The Epaulette shark (Hemiscyllium ocellatum) is also known as the Walking shark. They owe this name to the fact that they use their fins to walk over coral reefs. Though capable of freely swimming they seem to show a preference for walking across the bottom using paired fins as limbs. Epaulette sharks belong to the species of long-tailed carpet sharks and can be found off the coast of Australia and Papua, Indonesia. Epaulette sharks are largely nocturnal and are most active at low water when they can crawl between isolated tidal pools. These sharks also display a strong resistance to low oxygen (Hypoxic) conditions that occur when tidal pools are isolated from the ocean. In these conditions, blood flow and ventilation rates drop sharply, combined with suppressing non-essential activity and reducing metabolism in certain areas of the brain. Epaulette sharks can survive for over three hours in conditions with less than 5% oxygen without loss of behavioral responsiveness. In laboratory testing these sharks have survived for an hour without oxygen at 30oC, this temperature is far above that at which most hypoxic tolerant organisms are capable.
Anatomy and appearance
Epaulette sharks are usually less than 1m in length, with a slim body and a short head and broad paired fins. The common name for this shark is derived from the large black spot observed on the body behind each pectoral fin, similar to military epaulettes. Adults are light brown on top with indistinct lines and scattered dark spots, while juveniles have alternating light and dark bands which fade with age. Their colouring provides camouflage from predators while the large black spot is hypothesized to act as an eye spot.
Epaulette sharks are found across a range from the southern coast of New Guinea down the east and west coasts of Australia, as far south as Sydney. A particularly large population has been observed in the Capricorn Bunker group of the Great Barrier Reef. These sharks are found in shallow water habitat to a maximum depth of 50m. They are regularly observed in tidal pools, coral flats and amongst small coral outcrops.
Epaulette sharks feed mainly by opportunistic predation on benthic crustaceans, worms and small fish. Though feeding occurs most actively at dawn and dusk, it may occur at any time. Olfactory and electro-receptive senses help locate hidden prey which can be swallowed while sand or other detritus is expelled from gill slits.

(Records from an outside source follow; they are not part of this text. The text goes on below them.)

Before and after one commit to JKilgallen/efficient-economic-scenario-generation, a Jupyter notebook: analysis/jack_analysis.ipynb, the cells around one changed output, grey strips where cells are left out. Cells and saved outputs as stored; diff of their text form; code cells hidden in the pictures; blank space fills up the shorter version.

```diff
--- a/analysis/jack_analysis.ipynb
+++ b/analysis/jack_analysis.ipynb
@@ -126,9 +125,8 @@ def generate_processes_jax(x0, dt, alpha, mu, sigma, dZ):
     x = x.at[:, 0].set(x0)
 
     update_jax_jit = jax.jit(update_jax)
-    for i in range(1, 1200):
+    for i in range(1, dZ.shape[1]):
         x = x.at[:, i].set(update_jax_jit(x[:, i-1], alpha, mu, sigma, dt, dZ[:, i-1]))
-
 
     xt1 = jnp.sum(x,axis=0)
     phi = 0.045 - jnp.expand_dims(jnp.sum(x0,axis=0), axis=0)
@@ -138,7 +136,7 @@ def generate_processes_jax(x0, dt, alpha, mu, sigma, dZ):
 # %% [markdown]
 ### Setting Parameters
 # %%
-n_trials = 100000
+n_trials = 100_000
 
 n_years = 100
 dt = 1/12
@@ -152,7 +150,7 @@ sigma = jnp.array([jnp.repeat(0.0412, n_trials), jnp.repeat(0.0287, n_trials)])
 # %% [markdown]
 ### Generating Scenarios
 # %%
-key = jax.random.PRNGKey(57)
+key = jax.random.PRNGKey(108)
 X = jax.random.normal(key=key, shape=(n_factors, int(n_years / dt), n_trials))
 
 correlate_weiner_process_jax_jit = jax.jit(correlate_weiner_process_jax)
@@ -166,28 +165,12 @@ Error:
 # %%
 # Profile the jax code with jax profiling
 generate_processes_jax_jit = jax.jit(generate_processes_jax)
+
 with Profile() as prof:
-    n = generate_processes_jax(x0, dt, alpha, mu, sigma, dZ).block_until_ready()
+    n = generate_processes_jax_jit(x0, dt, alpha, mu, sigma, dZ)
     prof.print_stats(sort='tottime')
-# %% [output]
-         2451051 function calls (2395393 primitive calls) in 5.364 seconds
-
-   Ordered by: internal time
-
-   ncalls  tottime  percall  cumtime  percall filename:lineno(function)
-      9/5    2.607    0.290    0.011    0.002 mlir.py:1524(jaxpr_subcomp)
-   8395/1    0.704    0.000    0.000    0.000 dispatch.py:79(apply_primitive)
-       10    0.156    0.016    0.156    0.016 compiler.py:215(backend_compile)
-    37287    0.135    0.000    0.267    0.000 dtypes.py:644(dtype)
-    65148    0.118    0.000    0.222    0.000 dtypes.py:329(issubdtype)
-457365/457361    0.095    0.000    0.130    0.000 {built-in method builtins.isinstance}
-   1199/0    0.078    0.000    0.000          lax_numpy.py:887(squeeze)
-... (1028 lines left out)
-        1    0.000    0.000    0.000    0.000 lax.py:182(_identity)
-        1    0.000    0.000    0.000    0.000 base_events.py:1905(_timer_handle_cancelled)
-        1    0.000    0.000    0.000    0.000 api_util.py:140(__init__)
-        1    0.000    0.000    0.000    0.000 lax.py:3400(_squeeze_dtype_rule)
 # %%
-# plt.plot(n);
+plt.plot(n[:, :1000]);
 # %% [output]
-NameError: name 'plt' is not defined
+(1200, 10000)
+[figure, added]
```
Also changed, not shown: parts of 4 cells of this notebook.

Hard shelled prey such as crabs are crushed between small triangular teeth.
Mating in the wild between Epaulette sharks occurs from July to December with females initiating copulation. The females deposit eggs from August to December with each female producing 20 to 50 eggs a year, two at a time every 14 days. Each egg case measures 10cm by 4 cm with the young emerging after 120-130 days at 14-16cm in length. Males and females mature at an age of around 7 years at 54 to 64 cm.
The IUCN has assessed the species as “Least Concern”, however in waters off Papua New Guinea habitat destruction, over-fishing and damaging fishing practices have pushed the species to a “Near Threatened” state. In Australia the habitat of this species is largely protected in Marine Protected Areas and across the rest of the species distribution the species is of little to no commercial interest. Small scale collection for the aquarium trade does occur though this is of little impact. These sharks readily acclimatize to captivity and have been observed to breed in local aquaria.
Relationship to humans
Interactions between humans and these sharks have demonstrated a lack of fear by Epaulette sharks with small bites possible if too closely handled, however the species should be regarded as harmless.
Originally written by KY and edited by Isabelle Walter